February 27, 2013 — After failing to garner enough support for their own version of a Violence Against Women Act reauthorization, House Republicans on Thursday are expected to pass the Senate version (S 47) of the measure without any changes, Politico reports (Sherman, Politico, 2/26).
Although some House conservatives disagree with provisions of the Senate bill, a House version that GOP leaders released last week was even less popular, according to GOP sources, Roll Call reports (Newhauser/Anderson, Roll Call, 2/26). In particular, the House version failed to assuage GOP concerns about granting authority to tribal courts to hear cases involving non-Native Americans accused of assaulting Native American women on reservations (Peterson/Hook, Wall Street Journal, 2/26).

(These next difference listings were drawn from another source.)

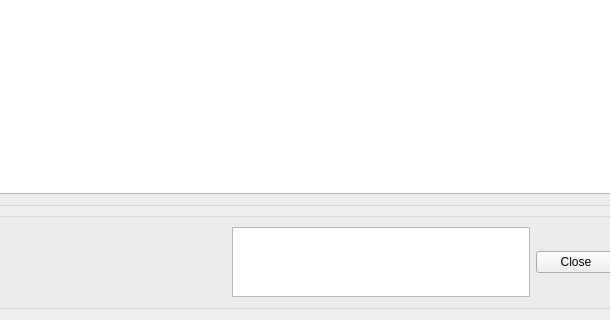
swedigarch/QGIS-plugin, file swedigarch_plugin/intrasis_analysis_browse_class_subclass.ui: the form before one commit; both pictures show x 90 to 700 and y 389 to 709 of the 815 by 709 pixel window.
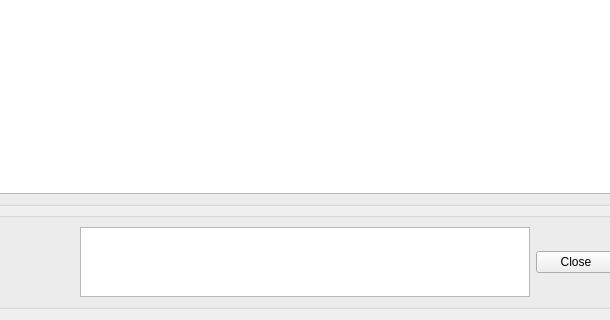
The form after the commit.

Commit message: Try loading stas after table has finished loaded

The edit to the form file:
```diff
--- a/swedigarch_plugin/intrasis_analysis_browse_class_subclass.ui
+++ b/swedigarch_plugin/intrasis_analysis_browse_class_subclass.ui
@@ -117,6 +117,12 @@
             <verstretch>0</verstretch>
            </sizepolicy>
           </property>
+          <property name="minimumSize">
+           <size>
+            <width>450</width>
+            <height>0</height>
+           </size>
+          </property>
          </widget>
         </item>
         <item>
```
The commit also changes 1 other file.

The Senate bill also includes language to extend VAWA protections to lesbian, gay, bisexual and transgender individuals that is not in the House version.
House leaders on Tuesday set up a process to advance its version as an amendment (H. Res. 83) to the Senate version. Lawmakers are expected to reject the House resolution on Thursday and vote in favor of the Senate bill, according to Roll Call (Roll Call, 2/26).

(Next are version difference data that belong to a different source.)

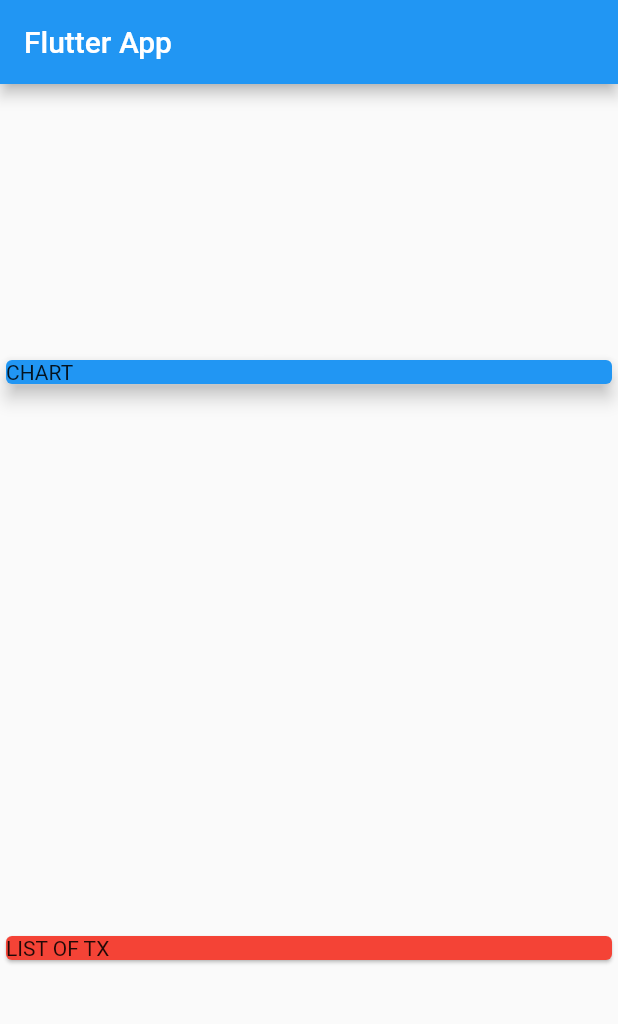
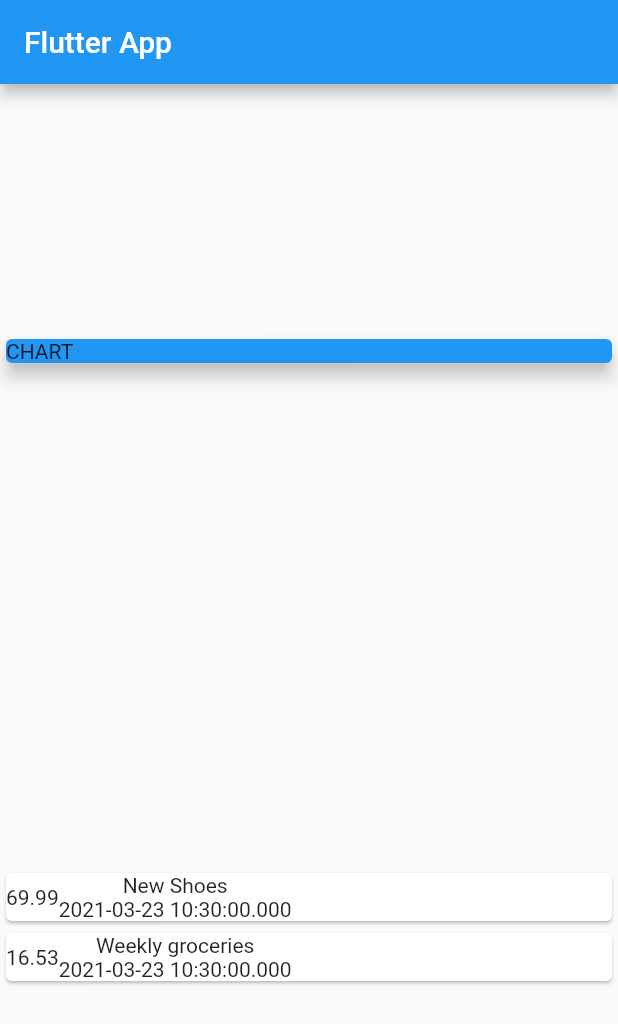
Before and after one commit to candidoalfilho/Personal-Expense-App, a Flutter app: the screen it shows after launch, on a phone screen of 412 x 824 dp. Shown: the top 1024 px of the screen. Run offline on Flutter 3.47's test engine with Material 2 defaults, Android fonts, the phone set to English and light mode, and no system bars.

Commit message:
Building a custom item

```diff
--- a/lib/main.dart
+++ b/lib/main.dart
@@ -18,7 +18,10 @@ class MyHomePage extends StatelessWidget {
     Transaction(
         id: 't1', title: 'New Shoes', amount: 69.99, date: DateTime.now()),
     Transaction(
-        id: 't2', title: 'Weekly groceries', amount: 16.53, date: DateTime.now())
+        id: 't2',
+        title: 'Weekly groceries',
+        amount: 16.53,
+        date: DateTime.now())
   ];
 
   @override
@@ -39,9 +42,21 @@ class MyHomePage extends StatelessWidget {
                 elevation: 5,
               ),
             ),
-          Card(color: Colors.red, child: Text('LIST OF TX'))
+            Column(
+              children: transactions.map((tx) {
+                return Card(
+                    child: Row(
+                  children: [
+                    Container(child: Text(tx.amount.toString())),
+                    Column(children: [
+                      Text(tx.title),
+                      Text(tx.date.toString())
+                    ])
                   ],
+                ));
+              }).toList(),
             ),
+          ]),
     );
   }
 }
```
Also changed, not shown: 1 other file. Lines whose indentation alone changed are shown as unchanged.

House approval of the Senate version would mark a "significant shift from last year," when both chambers approved reauthorization measures but failed to reconcile their differences, according to the Wall Street Journal.
The White House said in a statement that it would not support the House version, which "fails to include critical improvements passed by a large bipartisan margin in the Senate that would continue the progress the nation has made in combating violence against women" (Wall Street Journal, 2/26).
New York Times Opinion Piece Stresses Importance of Tribal Courts Provision
"Having lost the votes of many women, Republicans now have the chance to recover some trust" by approving the Senate version of the VAWA reauthorization, which would give a "slim margin of hope for justice" to Native American women who have little recourse in assaults by non-Native Americans, Louise Erdrich, an author, writes in a New York Times opinion piece.
Erdrich notes that more than 80% of sexual assaults on tribal reservations are committed by non-Native American men, but they "are immune from prosecution by tribal courts." She adds, "To protect Native women, tribal authorities must be able to apprehend, charge and try rapists -- regardless of race" (Erdrich, New York Times, 2/26).